Content is Still King with Native
The wheels were already in full motion on “native” digital offering. What is it? Simply put, it is sponsored content designed to be perfectly positioned within the publisher’s editorial content.
I know what you’re thinking. “Oh, so like an advertorial?” Well, yes and no. Because there isn’t an industry-wide definition or metric, some publishers are putting native into the “advertorial bucket.” The trouble with this definition is that it can be, and is, so much more than that.
Publishers are defining native in more ways than one – content marketing, sponsored infographics and photos, tweets and nonstandard ad units, to name a few. Yet, according to a survey from the Online Publishers Association (OPA), over 93% of publishers consider native to be “integration into the design of the publisher’s site and lives on the same domain.” No matter how you define it, the goal is to drive engagement through what is considered a natural, organic environment.

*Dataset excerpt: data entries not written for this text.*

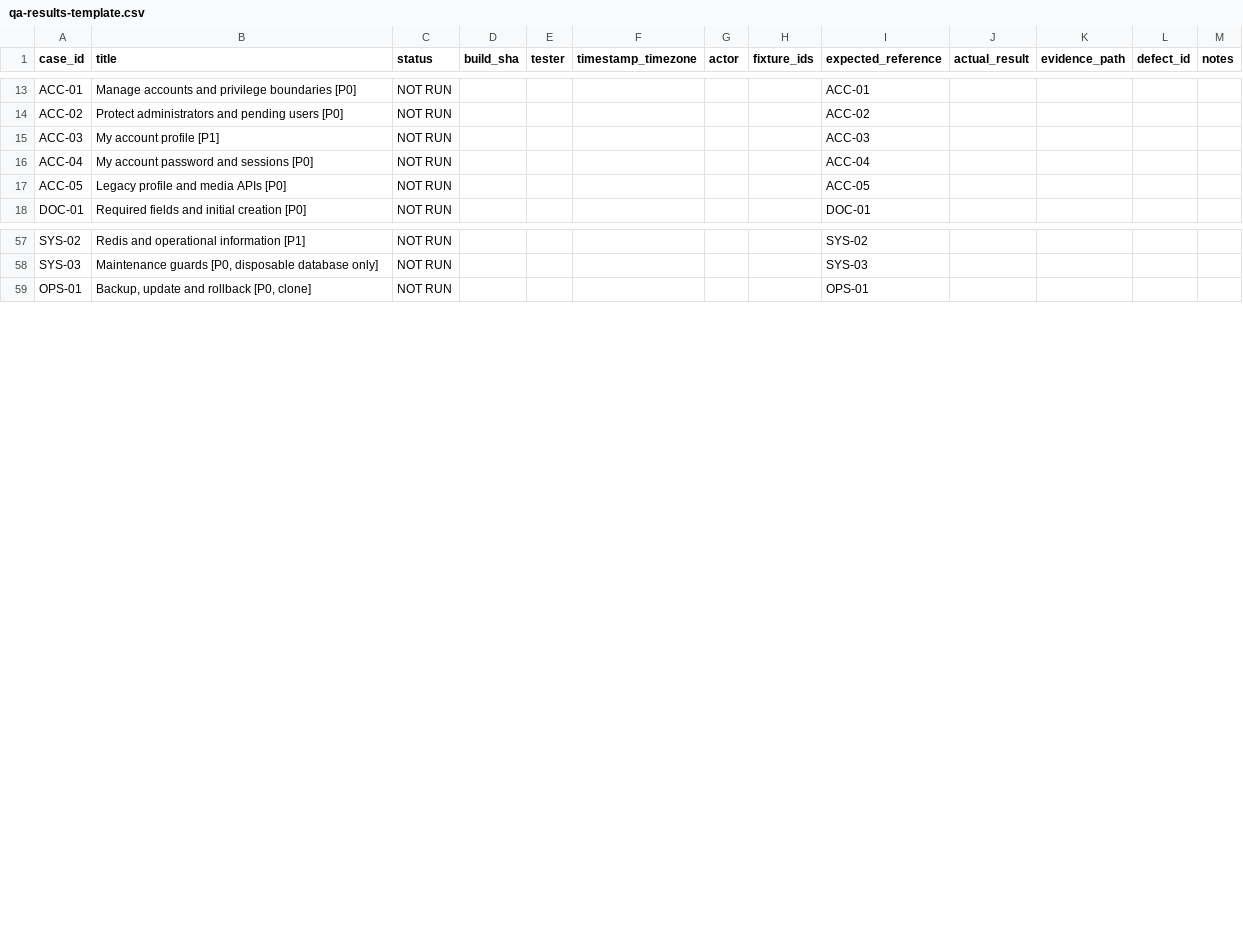
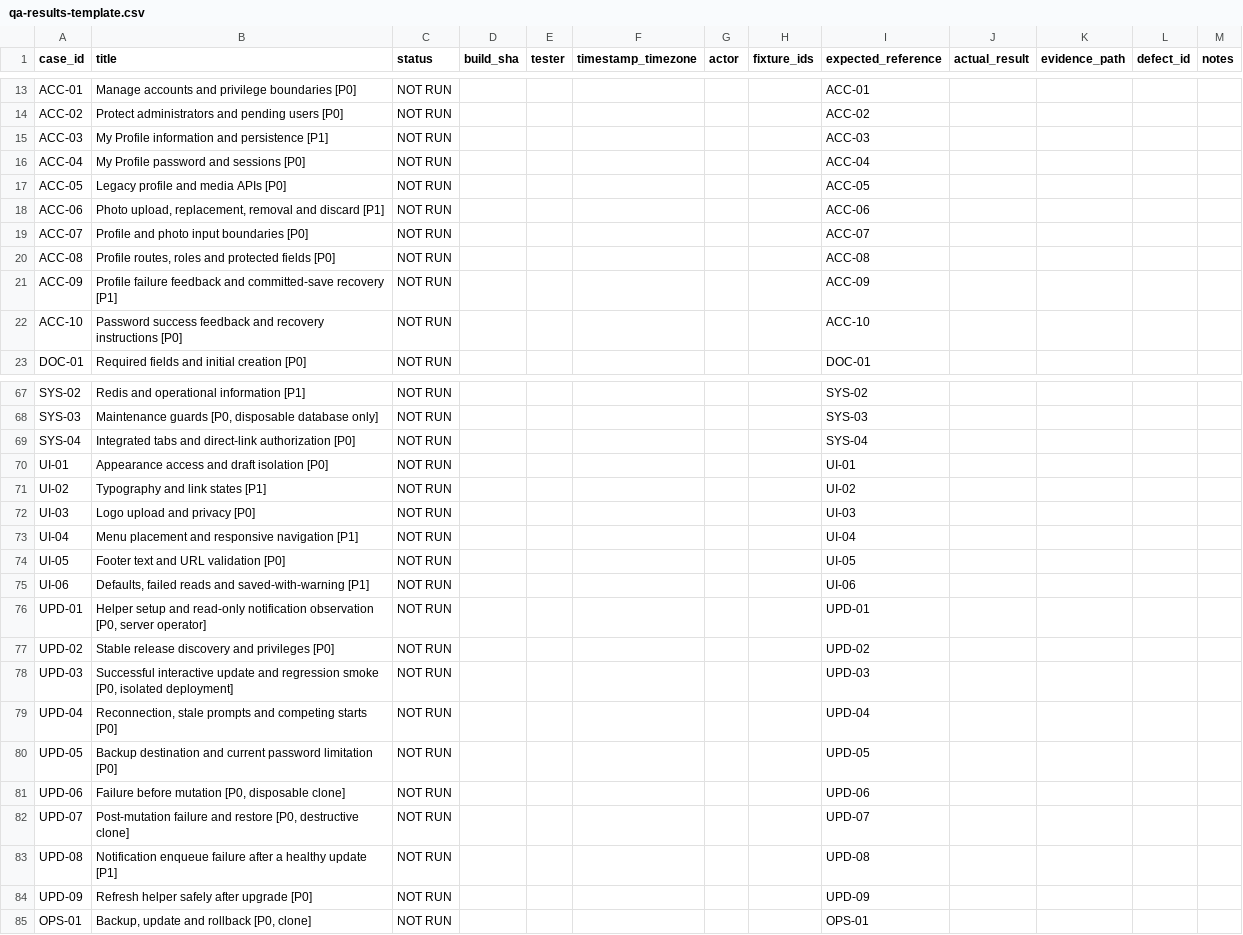
Before and after one commit to resonance-designs/docman, a CSV file: docs/manuals/qa-results-template.csv, drawn as a sheet; only a part is shown, gaps mark what is left out; the diff covers the shown part only.

Commit message:
feat: Added profiles, security notices and updater readiness
- Add My Profile navigation and self-service profile editing for all
  signed-in users, including photos, position, bio and contact details.
- Preserve password verification, session revocation, account policy
  enforcement and restrictions for provider-managed accounts.
- Send in-app and queued email notices for profile/password changes,
  with guidance for responding to unauthorized changes.
- Notify active users after successful system updates with release
  notes, deduplication and recovery of interrupted notification queuing.
- Add unread Activity counts and readable multiline notification details.
- Detect outdated or unavailable updater helpers and display affected
  functionality, server refresh instructions and readiness rechecks.
- Clarify helper requirements before updates and after completion.
- Refresh deployment documentation, README, HANDOFF, TODO and CHANGELOG.
- Expand the end-to-end QA guide and PDF to 87 scenarios and 164 API
  checks, with all 251 execution rows remaining NOT RUN.

Validation:
- Focused backend, frontend and Linux updater tests passed.
- Vue production build passed.
- Mocked-browser notification checks and PDF verification passed.
- Live deployment and email acceptance remain pending.

Deployment:
- Deploy backend and rebuilt frontend together.
- After updating, reload the app and refresh the server helper using
  scripts/update/enable-web-updater.sh, then recheck helper readiness.

```diff
--- a/docs/manuals/qa-results-template.csv
+++ b/docs/manuals/qa-results-template.csv
@@ -14,5 +14,10 @@ ACC-01,Manage accounts and privilege boundaries [P0],NOT RUN,,,,,,ACC-01,,,,
 ACC-02,Protect administrators and pending users [P0],NOT RUN,,,,,,ACC-02,,,,
-ACC-03,My account profile [P1],NOT RUN,,,,,,ACC-03,,,,
-ACC-04,My account password and sessions [P0],NOT RUN,,,,,,ACC-04,,,,
+ACC-03,My Profile information and persistence [P1],NOT RUN,,,,,,ACC-03,,,,
+ACC-04,My Profile password and sessions [P0],NOT RUN,,,,,,ACC-04,,,,
 ACC-05,Legacy profile and media APIs [P0],NOT RUN,,,,,,ACC-05,,,,
+ACC-06,"Photo upload, replacement, removal and discard [P1]",NOT RUN,,,,,,ACC-06,,,,
+ACC-07,Profile and photo input boundaries [P0],NOT RUN,,,,,,ACC-07,,,,
+ACC-08,"Profile routes, roles and protected fields [P0]",NOT RUN,,,,,,ACC-08,,,,
+ACC-09,Profile failure feedback and committed-save recovery [P1],NOT RUN,,,,,,ACC-09,,,,
+ACC-10,Password success feedback and recovery instructions [P0],NOT RUN,,,,,,ACC-10,,,,
 DOC-01,Required fields and initial creation [P0],NOT RUN,,,,,,DOC-01,,,,
@@ -58,2 +68,18 @@ SYS-02,Redis and operational information [P1],NOT RUN,,,,,,SYS-02,,,,
 SYS-03,"Maintenance guards [P0, disposable database only]",NOT RUN,,,,,,SYS-03,,,,
+SYS-04,Integrated tabs and direct-link authorization [P0],NOT RUN,,,,,,SYS-04,,,,
+UI-01,Appearance access and draft isolation [P0],NOT RUN,,,,,,UI-01,,,,
+UI-02,Typography and link states [P1],NOT RUN,,,,,,UI-02,,,,
+UI-03,Logo upload and privacy [P0],NOT RUN,,,,,,UI-03,,,,
+UI-04,Menu placement and responsive navigation [P1],NOT RUN,,,,,,UI-04,,,,
+UI-05,Footer text and URL validation [P0],NOT RUN,,,,,,UI-05,,,,
+UI-06,"Defaults, failed reads and saved-with-warning [P1]",NOT RUN,,,,,,UI-06,,,,
+UPD-01,"Helper setup and read-only notification observation [P0, server operator]",NOT RUN,,,,,,UPD-01,,,,
+UPD-02,Stable release discovery and privileges [P0],NOT RUN,,,,,,UPD-02,,,,
+UPD-03,"Successful interactive update and regression smoke [P0, isolated deployment]",NOT RUN,,,,,,UPD-03,,,,
+UPD-04,"Reconnection, stale prompts and competing starts [P0]",NOT RUN,,,,,,UPD-04,,,,
+UPD-05,Backup destination and current password limitation [P0],NOT RUN,,,,,,UPD-05,,,,
+UPD-06,"Failure before mutation [P0, disposable clone]",NOT RUN,,,,,,UPD-06,,,,
+UPD-07,"Post-mutation failure and restore [P0, destructive clone]",NOT RUN,,,,,,UPD-07,,,,
+UPD-08,Notification enqueue failure after a healthy update [P1],NOT RUN,,,,,,UPD-08,,,,
+UPD-09,Refresh helper safely after upgrade [P0],NOT RUN,,,,,,UPD-09,,,,
 OPS-01,"Backup, update and rollback [P0, clone]",NOT RUN,,,,,,OPS-01,,,,
```
Also changed, not shown: 11 added rows and 32 edited cells elsewhere in this file, docs/manuals/api-route-inventory.csv, 45 other files.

While there could be better clarity around the actual definition, as a publisher, it might be time to start incorporating native options if you haven’t already. We already know that successful ad placement generally does not disrupt the reader’s experience. With native, that’s just the intention . It should not only feel like part of the editorial, but rather enhance the experience. According to the Publish2 blog, when we enhance the user’s experience that directly translates into earning their attention which then leads to… you guessed it… premium pricing. Earning a reader’s attention might be the most valuable action a publisher can ask for.
Premium content has always helped set the great publishers apart from the not so great. Integrating native should be a no-brainer for sites bursting with great editorial. And, no matter how you want to define it, eMarketer estimates that over $4.57 billion will be spent on native by 2017. That’s enough to make both publishers and advertisers start paying attention.